Ohio lawmakers call for national confab on debt, other issuesLegislators concerned about debt, other issues
Published: 3/13/17 @ 12:05
By Marc Kovac
Lawmakers in the Ohio House and Senate are again pursuing companion resolutions calling for a national constitutional convention to address debt and other issues.
Reps. Christina Hagan, R-Alliance, and Bill Patmon, D-Cleveland, and Sen. Matt Huffman, R-Lima, spoke about the measures during a recent event at the Statehouse and as part of testimony in separate legislative committees.
Hagan and Patmon offered a similar joint resolution last session, and Huffman was primary sponsor of a comparable House resolution when he served in that chamber.
This session’s HJR 2 and SJR 1 would formalize state lawmakers’ call for Congress to have a convention of states, as allowed under Article V of the U.S. Constitution.
Such a gathering is needed, Hagan told the Ohio House’s Federalism and Interstate Relations Committee, to allow needed amendments to the nation’s governing document.
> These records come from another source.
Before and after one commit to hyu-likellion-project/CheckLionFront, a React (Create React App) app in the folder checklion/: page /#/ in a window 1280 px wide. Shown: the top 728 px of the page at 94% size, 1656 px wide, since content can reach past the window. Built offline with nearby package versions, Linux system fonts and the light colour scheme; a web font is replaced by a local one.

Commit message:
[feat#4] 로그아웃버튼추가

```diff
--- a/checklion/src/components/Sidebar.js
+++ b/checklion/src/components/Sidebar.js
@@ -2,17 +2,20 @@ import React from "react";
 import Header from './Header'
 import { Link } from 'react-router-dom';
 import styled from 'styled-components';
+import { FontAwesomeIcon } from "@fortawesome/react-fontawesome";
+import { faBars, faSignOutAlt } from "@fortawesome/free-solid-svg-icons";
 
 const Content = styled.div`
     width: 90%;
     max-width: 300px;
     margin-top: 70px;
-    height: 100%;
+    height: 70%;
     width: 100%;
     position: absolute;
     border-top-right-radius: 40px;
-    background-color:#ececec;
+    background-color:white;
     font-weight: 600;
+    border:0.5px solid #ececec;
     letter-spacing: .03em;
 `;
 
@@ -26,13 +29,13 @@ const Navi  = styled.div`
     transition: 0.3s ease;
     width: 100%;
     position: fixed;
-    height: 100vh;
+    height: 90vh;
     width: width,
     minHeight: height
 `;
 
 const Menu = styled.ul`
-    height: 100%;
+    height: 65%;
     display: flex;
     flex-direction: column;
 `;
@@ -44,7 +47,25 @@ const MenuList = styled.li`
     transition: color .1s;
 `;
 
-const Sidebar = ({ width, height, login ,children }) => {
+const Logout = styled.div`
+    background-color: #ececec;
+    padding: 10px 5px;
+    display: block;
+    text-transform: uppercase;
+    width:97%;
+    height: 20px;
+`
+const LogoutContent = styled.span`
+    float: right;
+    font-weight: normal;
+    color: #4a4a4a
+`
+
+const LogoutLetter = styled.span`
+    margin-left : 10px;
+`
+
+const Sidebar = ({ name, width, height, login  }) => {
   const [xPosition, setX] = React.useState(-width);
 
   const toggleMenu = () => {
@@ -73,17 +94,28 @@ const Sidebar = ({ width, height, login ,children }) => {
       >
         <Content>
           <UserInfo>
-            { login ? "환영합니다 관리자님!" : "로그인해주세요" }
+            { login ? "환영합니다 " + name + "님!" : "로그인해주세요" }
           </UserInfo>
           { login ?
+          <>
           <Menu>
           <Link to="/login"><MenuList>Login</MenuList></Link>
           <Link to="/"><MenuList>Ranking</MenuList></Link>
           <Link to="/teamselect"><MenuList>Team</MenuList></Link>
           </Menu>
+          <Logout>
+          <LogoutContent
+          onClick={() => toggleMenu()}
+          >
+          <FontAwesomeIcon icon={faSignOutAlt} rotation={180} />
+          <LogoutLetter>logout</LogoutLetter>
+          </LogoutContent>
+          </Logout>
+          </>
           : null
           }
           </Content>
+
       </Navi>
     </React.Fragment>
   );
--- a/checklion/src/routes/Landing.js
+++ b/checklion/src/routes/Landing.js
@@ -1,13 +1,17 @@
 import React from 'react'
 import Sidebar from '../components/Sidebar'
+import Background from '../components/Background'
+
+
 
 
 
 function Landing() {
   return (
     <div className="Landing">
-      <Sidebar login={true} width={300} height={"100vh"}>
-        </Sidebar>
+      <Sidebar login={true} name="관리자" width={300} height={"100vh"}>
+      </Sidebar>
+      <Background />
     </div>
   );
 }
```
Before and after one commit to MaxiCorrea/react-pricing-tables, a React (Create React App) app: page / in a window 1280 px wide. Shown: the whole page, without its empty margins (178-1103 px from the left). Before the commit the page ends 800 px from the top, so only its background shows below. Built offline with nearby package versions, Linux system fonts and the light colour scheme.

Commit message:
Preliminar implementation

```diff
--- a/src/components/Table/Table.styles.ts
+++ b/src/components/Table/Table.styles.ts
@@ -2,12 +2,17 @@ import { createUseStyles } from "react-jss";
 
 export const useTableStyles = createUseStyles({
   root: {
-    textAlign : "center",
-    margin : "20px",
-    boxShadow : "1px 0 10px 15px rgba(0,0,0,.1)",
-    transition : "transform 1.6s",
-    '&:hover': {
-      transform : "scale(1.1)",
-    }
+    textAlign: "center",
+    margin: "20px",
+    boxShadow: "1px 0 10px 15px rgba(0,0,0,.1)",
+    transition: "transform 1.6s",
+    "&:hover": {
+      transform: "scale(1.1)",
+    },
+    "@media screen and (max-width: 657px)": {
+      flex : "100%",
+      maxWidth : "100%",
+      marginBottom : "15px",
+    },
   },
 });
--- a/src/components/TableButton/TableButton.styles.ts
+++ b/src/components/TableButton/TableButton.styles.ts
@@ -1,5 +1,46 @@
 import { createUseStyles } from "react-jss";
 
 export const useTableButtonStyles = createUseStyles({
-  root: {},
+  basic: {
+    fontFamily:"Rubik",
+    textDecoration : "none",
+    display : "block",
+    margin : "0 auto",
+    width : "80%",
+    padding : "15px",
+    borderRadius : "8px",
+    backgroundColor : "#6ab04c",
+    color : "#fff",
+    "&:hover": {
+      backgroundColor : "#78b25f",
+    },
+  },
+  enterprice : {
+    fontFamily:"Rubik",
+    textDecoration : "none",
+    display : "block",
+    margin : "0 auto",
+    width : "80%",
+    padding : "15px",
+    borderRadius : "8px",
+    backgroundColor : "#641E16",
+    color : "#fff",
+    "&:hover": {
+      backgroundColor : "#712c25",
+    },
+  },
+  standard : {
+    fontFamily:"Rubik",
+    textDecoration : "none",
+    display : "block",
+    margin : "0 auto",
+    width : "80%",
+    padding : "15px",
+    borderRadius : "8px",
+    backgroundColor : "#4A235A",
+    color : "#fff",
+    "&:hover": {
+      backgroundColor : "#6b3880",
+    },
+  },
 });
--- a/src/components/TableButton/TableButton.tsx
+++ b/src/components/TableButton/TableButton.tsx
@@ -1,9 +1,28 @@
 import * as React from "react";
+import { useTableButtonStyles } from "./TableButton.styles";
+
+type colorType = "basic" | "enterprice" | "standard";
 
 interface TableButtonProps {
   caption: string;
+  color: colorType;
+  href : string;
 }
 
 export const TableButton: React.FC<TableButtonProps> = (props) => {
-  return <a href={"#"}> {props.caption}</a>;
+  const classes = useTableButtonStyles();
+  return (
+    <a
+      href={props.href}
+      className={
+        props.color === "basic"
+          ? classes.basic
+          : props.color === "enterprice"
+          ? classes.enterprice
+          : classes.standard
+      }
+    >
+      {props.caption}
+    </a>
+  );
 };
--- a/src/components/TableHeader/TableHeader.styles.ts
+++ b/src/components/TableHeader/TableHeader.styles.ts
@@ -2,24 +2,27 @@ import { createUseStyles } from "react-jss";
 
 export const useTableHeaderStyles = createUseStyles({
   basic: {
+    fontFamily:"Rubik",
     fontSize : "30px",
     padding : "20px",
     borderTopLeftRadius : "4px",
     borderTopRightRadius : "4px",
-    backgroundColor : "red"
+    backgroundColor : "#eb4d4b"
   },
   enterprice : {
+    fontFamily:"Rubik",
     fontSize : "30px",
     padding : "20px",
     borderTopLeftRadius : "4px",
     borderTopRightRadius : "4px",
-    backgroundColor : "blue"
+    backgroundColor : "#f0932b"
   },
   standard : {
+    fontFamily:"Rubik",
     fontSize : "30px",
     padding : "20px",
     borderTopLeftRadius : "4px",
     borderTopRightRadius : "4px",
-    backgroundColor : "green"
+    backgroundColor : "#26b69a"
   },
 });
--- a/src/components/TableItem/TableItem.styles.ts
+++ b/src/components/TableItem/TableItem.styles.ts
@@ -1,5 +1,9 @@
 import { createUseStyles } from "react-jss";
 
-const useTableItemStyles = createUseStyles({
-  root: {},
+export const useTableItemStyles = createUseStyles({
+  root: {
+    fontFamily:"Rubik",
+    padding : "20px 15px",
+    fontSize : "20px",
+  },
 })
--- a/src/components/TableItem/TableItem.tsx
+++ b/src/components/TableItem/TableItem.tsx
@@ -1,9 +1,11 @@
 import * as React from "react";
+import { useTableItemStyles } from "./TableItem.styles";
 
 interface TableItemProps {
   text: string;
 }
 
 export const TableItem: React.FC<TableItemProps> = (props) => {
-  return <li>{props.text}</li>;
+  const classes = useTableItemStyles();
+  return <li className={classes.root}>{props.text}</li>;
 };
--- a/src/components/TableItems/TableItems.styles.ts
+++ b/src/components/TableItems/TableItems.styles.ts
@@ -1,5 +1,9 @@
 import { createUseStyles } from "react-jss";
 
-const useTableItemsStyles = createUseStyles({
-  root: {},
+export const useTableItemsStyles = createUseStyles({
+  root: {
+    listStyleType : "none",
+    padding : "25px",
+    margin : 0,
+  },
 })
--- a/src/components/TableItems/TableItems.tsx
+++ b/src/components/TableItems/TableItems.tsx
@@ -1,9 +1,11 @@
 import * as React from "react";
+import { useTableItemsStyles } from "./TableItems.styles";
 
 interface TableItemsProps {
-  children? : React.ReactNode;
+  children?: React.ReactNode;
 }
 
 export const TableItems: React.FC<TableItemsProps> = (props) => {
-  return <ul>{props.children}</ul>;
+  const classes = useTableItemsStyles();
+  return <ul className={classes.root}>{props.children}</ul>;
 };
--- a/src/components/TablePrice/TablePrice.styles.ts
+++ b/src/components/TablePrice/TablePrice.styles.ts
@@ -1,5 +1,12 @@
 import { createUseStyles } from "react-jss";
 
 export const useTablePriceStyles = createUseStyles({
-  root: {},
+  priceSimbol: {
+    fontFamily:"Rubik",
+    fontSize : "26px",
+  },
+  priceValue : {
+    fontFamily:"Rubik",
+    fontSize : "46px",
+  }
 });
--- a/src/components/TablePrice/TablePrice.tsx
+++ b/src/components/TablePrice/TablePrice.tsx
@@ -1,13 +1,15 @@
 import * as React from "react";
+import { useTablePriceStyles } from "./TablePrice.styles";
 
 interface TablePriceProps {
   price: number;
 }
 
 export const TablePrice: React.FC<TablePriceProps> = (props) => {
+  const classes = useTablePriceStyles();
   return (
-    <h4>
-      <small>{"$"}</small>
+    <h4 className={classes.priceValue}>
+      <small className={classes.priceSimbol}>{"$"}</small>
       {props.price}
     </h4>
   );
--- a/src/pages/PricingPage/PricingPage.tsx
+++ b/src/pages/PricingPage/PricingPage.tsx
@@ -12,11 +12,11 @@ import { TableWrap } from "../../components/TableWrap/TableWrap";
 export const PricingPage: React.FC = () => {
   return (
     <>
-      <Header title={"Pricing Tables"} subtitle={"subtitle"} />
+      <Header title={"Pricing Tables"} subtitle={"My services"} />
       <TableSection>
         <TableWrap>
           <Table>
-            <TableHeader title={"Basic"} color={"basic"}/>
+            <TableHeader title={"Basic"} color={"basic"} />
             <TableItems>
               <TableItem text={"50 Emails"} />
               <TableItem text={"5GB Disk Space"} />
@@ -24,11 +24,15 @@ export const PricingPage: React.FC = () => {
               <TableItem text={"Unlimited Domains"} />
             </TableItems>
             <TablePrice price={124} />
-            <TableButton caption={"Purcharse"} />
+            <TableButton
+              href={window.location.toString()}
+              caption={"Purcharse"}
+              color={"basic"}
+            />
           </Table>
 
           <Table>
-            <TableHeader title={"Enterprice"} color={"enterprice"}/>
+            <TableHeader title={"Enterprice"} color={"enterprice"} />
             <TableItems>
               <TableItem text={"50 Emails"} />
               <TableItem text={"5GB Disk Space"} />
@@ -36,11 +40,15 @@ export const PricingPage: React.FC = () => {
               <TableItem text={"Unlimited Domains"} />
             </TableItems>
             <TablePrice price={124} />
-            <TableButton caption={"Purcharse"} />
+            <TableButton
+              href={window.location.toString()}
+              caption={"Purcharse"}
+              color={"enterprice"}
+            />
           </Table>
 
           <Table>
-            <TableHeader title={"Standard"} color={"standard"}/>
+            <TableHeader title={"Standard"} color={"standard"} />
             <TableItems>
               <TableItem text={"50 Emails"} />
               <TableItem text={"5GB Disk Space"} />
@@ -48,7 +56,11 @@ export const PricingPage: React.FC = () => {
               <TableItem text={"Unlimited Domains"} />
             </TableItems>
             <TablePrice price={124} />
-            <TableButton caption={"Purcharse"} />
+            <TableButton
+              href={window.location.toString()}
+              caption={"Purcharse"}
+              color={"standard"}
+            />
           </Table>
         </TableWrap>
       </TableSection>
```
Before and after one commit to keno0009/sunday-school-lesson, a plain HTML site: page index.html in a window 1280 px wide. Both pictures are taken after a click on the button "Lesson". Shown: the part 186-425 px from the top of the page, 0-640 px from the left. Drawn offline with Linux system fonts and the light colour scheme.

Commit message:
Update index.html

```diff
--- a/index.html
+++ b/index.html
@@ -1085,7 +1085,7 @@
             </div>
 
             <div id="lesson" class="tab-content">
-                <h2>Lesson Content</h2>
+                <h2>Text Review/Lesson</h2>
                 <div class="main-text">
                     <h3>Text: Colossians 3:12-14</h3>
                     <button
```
“Federal laws now impede upon nearly every aspect of our lives,” Hagan said. “Very personal aspects such as but not limited to: what kind of light bulbs we can buy, farming practices, school curriculum, school lunches and most recently and egregiously our individual freedoms and rights to choose our own health care and insurance policies.”
Under Article V of the U.S. Constitution, two-thirds of state legislatures can adopt resolutions to force Congress to call a convention to consider amendments. Delegations would then meet to hash out amendments, which would require ratification by three-fourths of the country (38 states) to take effect.
“Really, a convention of the states is the only way to control the federal government,” Huffman said. “Collectively, there’s not the will or the incentive really [for Congress to act on its own]. ... The states have to step up and execute on their constitutional prerogative to control the federal government.”
Ohio adopted its Article V amendment several years ago, with wording that attempted to focus discussion on a balanced budget amendment. Gov. John Kasich supported the effort and traveled around the country, in advance of his unsuccessful bid for the presidency, urging other states to adopt similar resolutions.
HJR 2 and SJR 1 expand on the earlier resolution, allowing term limits for federal officials, including judges, as well as fiscal restraints to be discussed.
At least one Republican on the House’s Federalism and Interstate Relations Committee, however, voiced concerns about the possibility of a “runaway convention,” with the resulting changes outside of the scope of what is proposed in the House and Senate resolutions.
Rep. John Becker, a Republican from the Cincinnati area, questioned whether the process ultimately would make a difference or if it would do more harm than good.